Happy Halloween! From urban-sized electric vehicles for the developed world to a cardboard bicycle that could have a transformative effect in the developing world, this October we have a newsletter chock full of transportation to move you.
Five HOGs act as a water storage supply for ELT Easy Green’s living wall in downtown Toronto. See how it’s done in our video update (compliments of Greg Garner from ELT Easy Green) from the Toronto Dominion Centre.
And four HOGs provide rainwater and grey water storage for an urban home in the Philippines, designed by Buensalido Architects. The stark simplicity of the home shows contemporary Filipino architecture in its best light – the natural kind (from windows and skylights throughout the home). Take a video tour; the HOGs come on at minute 5:57.
And Greenbuild is just around the corner! We’re looking forward to seeing you there.
Toronto Dominion Centre Living Wall Watered by HOGs
The ELT Easy Green living wall at the Toronto Dominion Centre is in bloom! We first introduced the the stand-alone green wall, built in front of the Toronto Dominion Bank, in our July edition. The wall commemorates the launch of the Green Portal, an online tool that charts the energy use of the TDC’s six towers in real time.
Watch the video update here. Get views of downtown Toronto – the TDC is one of the largest commercial developments in North America – and see how the green wall was constructed. And check out the HOG tanks showing off their slim-lined versatility.
Five HOGs hidden inside ELT’s Easy Green wall at the Toronto Dominion Centre, at left, keepin’ it green.

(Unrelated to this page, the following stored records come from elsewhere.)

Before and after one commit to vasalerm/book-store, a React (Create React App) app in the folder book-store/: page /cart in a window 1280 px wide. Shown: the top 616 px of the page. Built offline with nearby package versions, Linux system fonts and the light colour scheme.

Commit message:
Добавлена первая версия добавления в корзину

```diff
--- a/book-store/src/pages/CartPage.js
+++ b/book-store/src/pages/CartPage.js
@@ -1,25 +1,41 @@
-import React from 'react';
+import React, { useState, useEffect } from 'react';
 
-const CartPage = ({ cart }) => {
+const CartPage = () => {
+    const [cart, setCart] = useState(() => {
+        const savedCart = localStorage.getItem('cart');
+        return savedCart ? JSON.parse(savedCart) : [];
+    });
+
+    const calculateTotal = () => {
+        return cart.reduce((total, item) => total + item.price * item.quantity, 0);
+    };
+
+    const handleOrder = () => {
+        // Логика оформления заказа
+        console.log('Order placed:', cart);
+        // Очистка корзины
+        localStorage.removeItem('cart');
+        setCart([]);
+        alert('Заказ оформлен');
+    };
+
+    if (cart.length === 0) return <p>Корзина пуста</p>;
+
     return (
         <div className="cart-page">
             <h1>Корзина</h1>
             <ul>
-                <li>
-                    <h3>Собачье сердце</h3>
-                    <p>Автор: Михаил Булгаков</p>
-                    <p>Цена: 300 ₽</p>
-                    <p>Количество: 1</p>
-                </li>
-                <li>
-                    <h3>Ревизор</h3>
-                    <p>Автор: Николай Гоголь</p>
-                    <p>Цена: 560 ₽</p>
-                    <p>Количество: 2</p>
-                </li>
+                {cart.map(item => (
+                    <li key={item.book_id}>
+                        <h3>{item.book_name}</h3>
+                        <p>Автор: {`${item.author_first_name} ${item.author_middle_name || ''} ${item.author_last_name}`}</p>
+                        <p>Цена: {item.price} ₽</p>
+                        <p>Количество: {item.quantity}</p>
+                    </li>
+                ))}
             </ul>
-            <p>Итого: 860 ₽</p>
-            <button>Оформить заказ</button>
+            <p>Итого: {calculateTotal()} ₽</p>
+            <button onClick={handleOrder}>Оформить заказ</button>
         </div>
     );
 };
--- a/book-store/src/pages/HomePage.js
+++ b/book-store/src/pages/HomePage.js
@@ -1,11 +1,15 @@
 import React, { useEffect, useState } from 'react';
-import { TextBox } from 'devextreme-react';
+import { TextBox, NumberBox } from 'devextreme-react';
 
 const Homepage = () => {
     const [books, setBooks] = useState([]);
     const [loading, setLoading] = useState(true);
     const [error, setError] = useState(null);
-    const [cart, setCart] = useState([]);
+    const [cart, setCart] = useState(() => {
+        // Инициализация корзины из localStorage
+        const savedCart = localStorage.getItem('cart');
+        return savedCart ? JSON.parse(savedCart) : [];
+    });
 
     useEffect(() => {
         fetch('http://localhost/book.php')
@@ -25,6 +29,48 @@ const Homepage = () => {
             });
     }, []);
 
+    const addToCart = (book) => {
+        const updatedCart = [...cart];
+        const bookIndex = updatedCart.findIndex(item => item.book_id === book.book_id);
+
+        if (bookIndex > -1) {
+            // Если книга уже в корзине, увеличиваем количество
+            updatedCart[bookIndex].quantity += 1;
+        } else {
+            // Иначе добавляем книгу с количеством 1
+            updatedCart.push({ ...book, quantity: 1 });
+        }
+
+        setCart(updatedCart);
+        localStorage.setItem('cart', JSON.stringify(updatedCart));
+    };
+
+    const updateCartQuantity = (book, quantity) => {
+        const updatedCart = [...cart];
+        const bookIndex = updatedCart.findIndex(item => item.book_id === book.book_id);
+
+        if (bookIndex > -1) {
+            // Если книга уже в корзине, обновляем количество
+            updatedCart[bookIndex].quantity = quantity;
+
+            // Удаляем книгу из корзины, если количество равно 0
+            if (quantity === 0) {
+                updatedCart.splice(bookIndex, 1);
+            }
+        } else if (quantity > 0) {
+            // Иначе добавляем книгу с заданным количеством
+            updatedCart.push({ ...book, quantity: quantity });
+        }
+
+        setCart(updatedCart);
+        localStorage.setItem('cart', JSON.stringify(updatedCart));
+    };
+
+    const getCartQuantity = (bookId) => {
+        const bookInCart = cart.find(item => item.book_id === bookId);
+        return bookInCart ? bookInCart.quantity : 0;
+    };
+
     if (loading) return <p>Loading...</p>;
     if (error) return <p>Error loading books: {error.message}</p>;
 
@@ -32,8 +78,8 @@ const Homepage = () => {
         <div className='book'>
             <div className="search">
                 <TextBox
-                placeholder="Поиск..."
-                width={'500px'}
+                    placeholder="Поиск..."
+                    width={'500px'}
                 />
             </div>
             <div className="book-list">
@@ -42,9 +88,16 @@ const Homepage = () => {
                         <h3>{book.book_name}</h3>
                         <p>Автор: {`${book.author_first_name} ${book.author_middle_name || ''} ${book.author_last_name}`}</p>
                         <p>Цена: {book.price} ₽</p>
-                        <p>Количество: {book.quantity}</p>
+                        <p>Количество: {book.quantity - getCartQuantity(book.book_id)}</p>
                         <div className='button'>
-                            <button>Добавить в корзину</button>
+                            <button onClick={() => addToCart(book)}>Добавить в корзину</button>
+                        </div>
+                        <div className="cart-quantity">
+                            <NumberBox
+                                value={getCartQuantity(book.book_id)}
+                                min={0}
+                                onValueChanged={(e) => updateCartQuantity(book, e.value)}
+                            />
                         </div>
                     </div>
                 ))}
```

Buensalido Architects take on Residential Modern in the Philippines
Jason Buensalido describes the Buensalido Architects home in Manila, Philippines as, “basically an honest house.” He’s fused modern materials – steel, concrete, and glass – with contemporary Filipino architectural values – natural ventilation, an open floor plan – to create a sleek and airy modern residence. Urban Zone take you on a tour of the home with architect Jason Buensalido. Watch the video here. The HOG tanks are featured 5:57 minutes in.
Four Rainwater HOG tanks are installed in the Buensalido Architects designed home. Jason Buensalido calls the HOG tanks an “aesthetically pleasing” way to demonstrate the water-wise ethos of the home. The water they capture is used to irrigate the yard, and to flush the toilets.
The Paris Motor Show and a Pocket-Sized Electric Vehicle
Sally Dominguez, HOG Designer and car journalist, attended the 2012 Paris Motor Show. While there, she took the Renault Twizy, a pocket-sized electric vehicle for a spin around the city. Put a smile on your dial with this video of Sally navigating the streets of Paris in the Twizy.
Here’s her breakdown of the Paris Modial L’automobile:
Paris may be literally jam-packed, and its a fact that insurance companies refuse to insure vehicles using the ring road around the Arc de Triumphe, but the city is not all a’ pied. The Paris Motor Show had a dedicated track for alternative fuel vehicles…and a “4D” rally car simulation including rocking seats and lots of water spray if you found the electric vehicles too timid. Peugeot showed a brilliant concept supercar made from copper, steel, felt and pressed paper, and Renault handed me a Twizy quadricycle for a tootle around town. From the fabled Metro to the public “green bikes” you can ride for the swipe of a card..so many transportation options! Vive le Paris!
Inventor Izhar Gafni has united an extremely useful and versatile material (cardboard) with a universally used product (the bicycle) to create a transportation option that could profoundly affect the developing world. Gafni calls his cardboard bicycle the Alfa.
Watch a video of Gafni and the Alfa in action.
Why is it beautiful? To paraphrase Modernist architect Louis Sullivan, it’s a beautiful thing when form is such a true expression of function. What makes Gafni’s Alfa bike beautiful is its intent, and its structural elegance in using a small amount of cardboard to carry large loads, in a recognizable form.
Why is it useful? A thick layer of waterproof paint ensures that the bike is as robust as possible, and it costs less than $12 to make. Biking covers a distance around five times fast than walking, and the low price means that this economy of time can be brought to a demographic who can not afford it otherwise.
Why is it green? Bicycling is probably the most sustainable form of mass transportation. Gafni’s ability to manufacture the Alfa and its derivatives inexpensively and simply, from recycled materials (including used tires), could bring transportation to billions more people. Gafni thinks big, “Like Henry Ford who made the car available to anybody, this bike is going to be cheap and available to any child in the world.” He is also working on a cardboard wheelchair…
Where is it at? After three years and several patent applications, Gafni is now fundraising with financial service provider ERB to produce the Alfa in adult and child versions.